NanoGraf, an advanced battery material company, has announced that it has partnered with the U.S. Department of Defense to develop a longer-lasting lithium-ion battery, designed to provide U.S. military personnel with better portable power for the equipment they rely on to operate safely and effectively.

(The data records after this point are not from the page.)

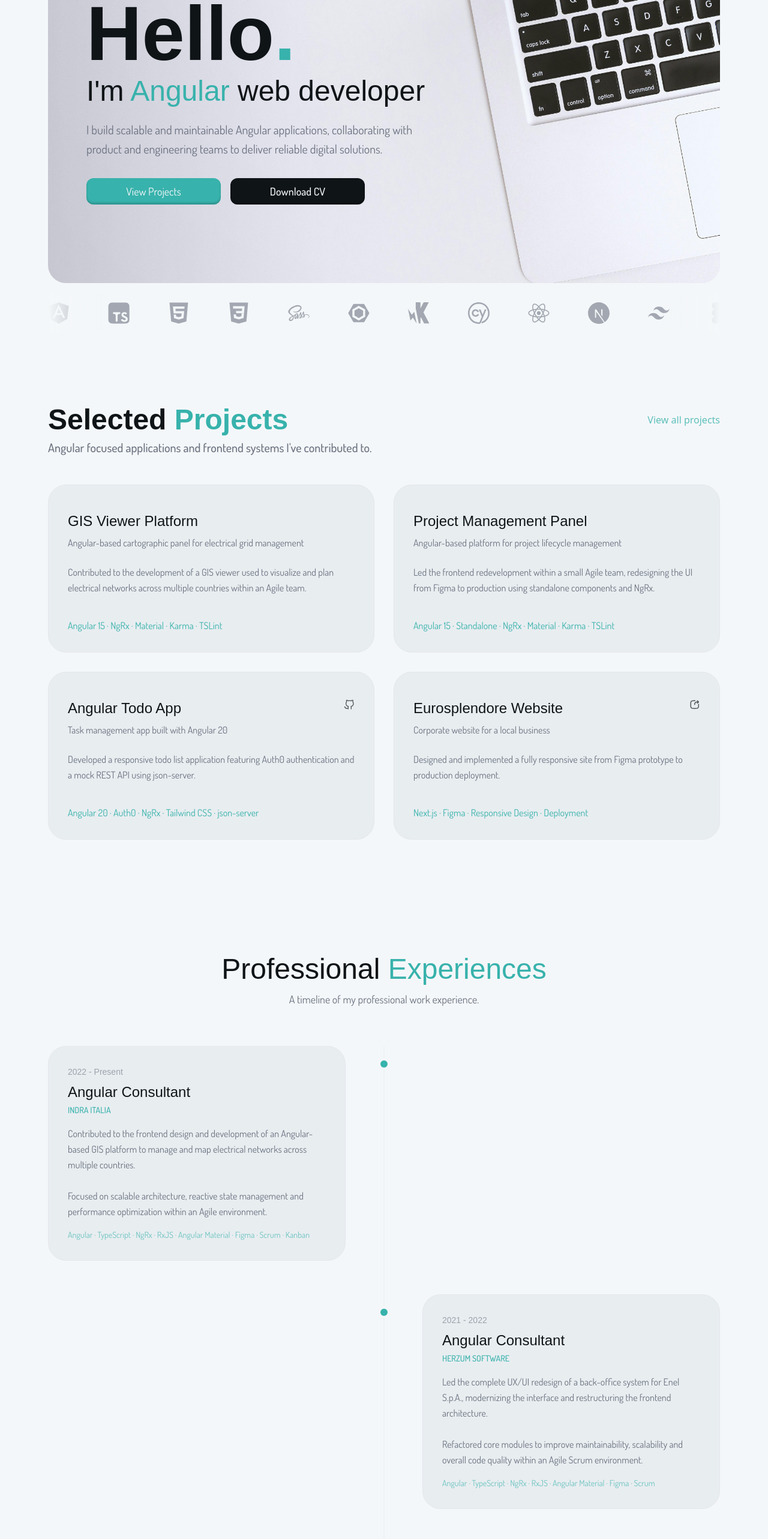
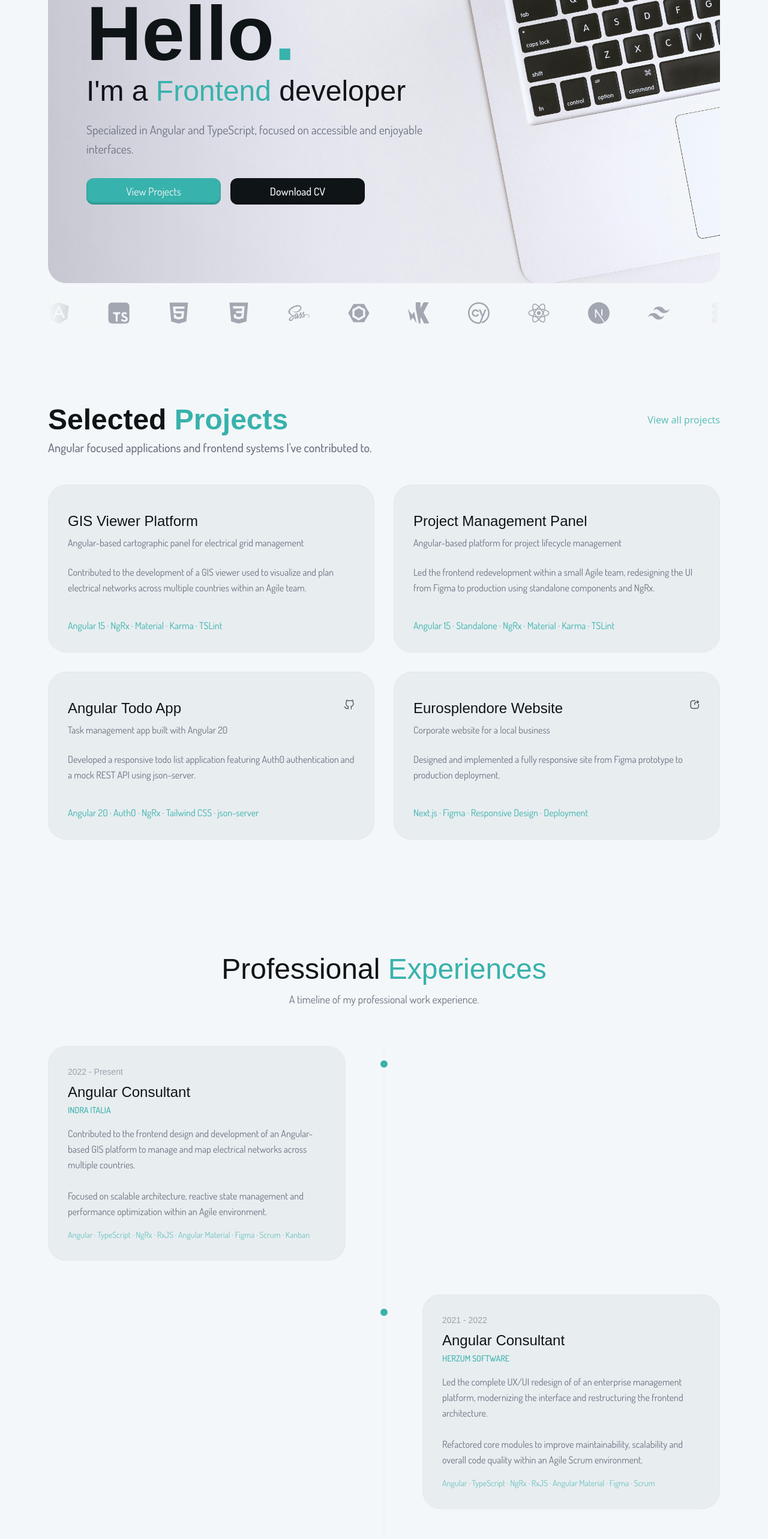
Before and after one commit to mynameispeppe/portfolio, a Next.js app: page / in a window 1280 px wide. Shown: the part 220-2786 px from the top of the page at 60% size. Built offline with nearby package versions, Linux system fonts and the light colour scheme; a web font is replaced by a local one.

Commit message:
Update terminology and improve descriptions for clarity and consistency

```diff
--- a/src/app/components/contacts.tsx
+++ b/src/app/components/contacts.tsx
@@ -63,7 +63,7 @@ export function Contacts() {
               rel="noopener noreferrer"
               className="btn-secondary"
             >
-              Join me on Linkedin
+              Join me on LinkedIn
             </a>
           </motion.div>
         </motion.div>
--- a/src/app/components/experience.tsx
+++ b/src/app/components/experience.tsx
@@ -25,7 +25,7 @@ const experiences: Experience[] = [
         role: 'Angular Consultant',
         company: 'HERZUM SOFTWARE',
         about:
-          'Led the complete UX/UI redesign of a back-office system for Enel S.p.A., modernizing the interface and restructuring the frontend architecture.\n\nRefactored core modules to improve maintainability, scalability and overall code quality within an Agile Scrum environment.',
+          'Led the complete UX/UI redesign of of an enterprise management platform, modernizing the interface and restructuring the frontend architecture.\n\nRefactored core modules to improve maintainability, scalability and overall code quality within an Agile Scrum environment.',
         stack: 'Angular · TypeScript · NgRx · RxJS · Angular Material · Figma · Scrum',
     },
     {
--- a/src/app/components/hero.tsx
+++ b/src/app/components/hero.tsx
@@ -54,7 +54,7 @@ export function Hero() {
               transition={{ duration: 0.6 }}
               className="mt-2 text-3xl sm:text-4xl md:text-5xl font-title text-text-primary"
             >
-              I&apos;m <span className="text-accent">Angular</span> web developer
+              I&apos;m a <span className="text-accent">Frontend</span> developer
             </motion.h1>
 
             <motion.p
@@ -62,7 +62,7 @@ export function Hero() {
               transition={{ duration: 0.6 }}
               className="mt-4 sm:mt-6 max-w-xl text-base sm:text-lg md:text-xl text-text-secondary leading-relaxed font-body"
             >
-              I build scalable and maintainable Angular applications, collaborating with product and engineering teams to deliver reliable digital solutions.
+              Specialized in Angular and TypeScript, focused on accessible and enjoyable interfaces.
             </motion.p>
 
             <motion.div
--- a/src/app/layout.tsx
+++ b/src/app/layout.tsx
@@ -8,7 +8,7 @@ export const metadata: Metadata = {
   keywords: ["Angular", "Frontend Developer", "Web Developer", "Portfolio", "Giuseppe Milazzo", "Pescara"],
   authors: [{ name: "Giuseppe Milazzo" }],
   openGraph: {
-    title: "Giuseppe Milazzo — Angular Developer",
+    title: "Giuseppe Milazzo — Frontend Developer",
     description: "I build scalable and maintainable Angular applications. Based in Pescara, Italy.",
     url: "https://giuseppemilazzo.dev",
     siteName: "Giuseppe Milazzo",
```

Nanograf's graphene-wrapped silicon anode cells are hoped to significantly improve equipment runtime in the field.
The Department of Defense will provide NanoGraf with $1.65 million to develop silicon anode-based lithium-ion technology in a format compatible with all portable batteries, with a goal of enabling a 50-100 percent increase in runtime when compared to traditional graphite anode lithium-ion cells.
The $1.65 million grant is provided by The Small Business Innovation Research (SBIR) program, a U.S. government program whose mission is to support scientific excellence and technological innovation through investment in research in critical American priorities for a strong national economy.
“We’re tremendously excited by the opportunity to partner with the Department of Defense on such a mission-critical project,” said Cary Hayner, co-founder and Chief Technology Officer of NanoGraf. “Portable power is crucial when it comes to keeping U.S. soldiers safe, and we know NanoGraf brings the necessary knowledge and technology to get there.”
The $1.65 million in funding from the Department of Defense requires NanoGraf to develop a battery cell that can operate across a wide temperature range from -4° F to 131° F, and which has a shelf life of greater than two years.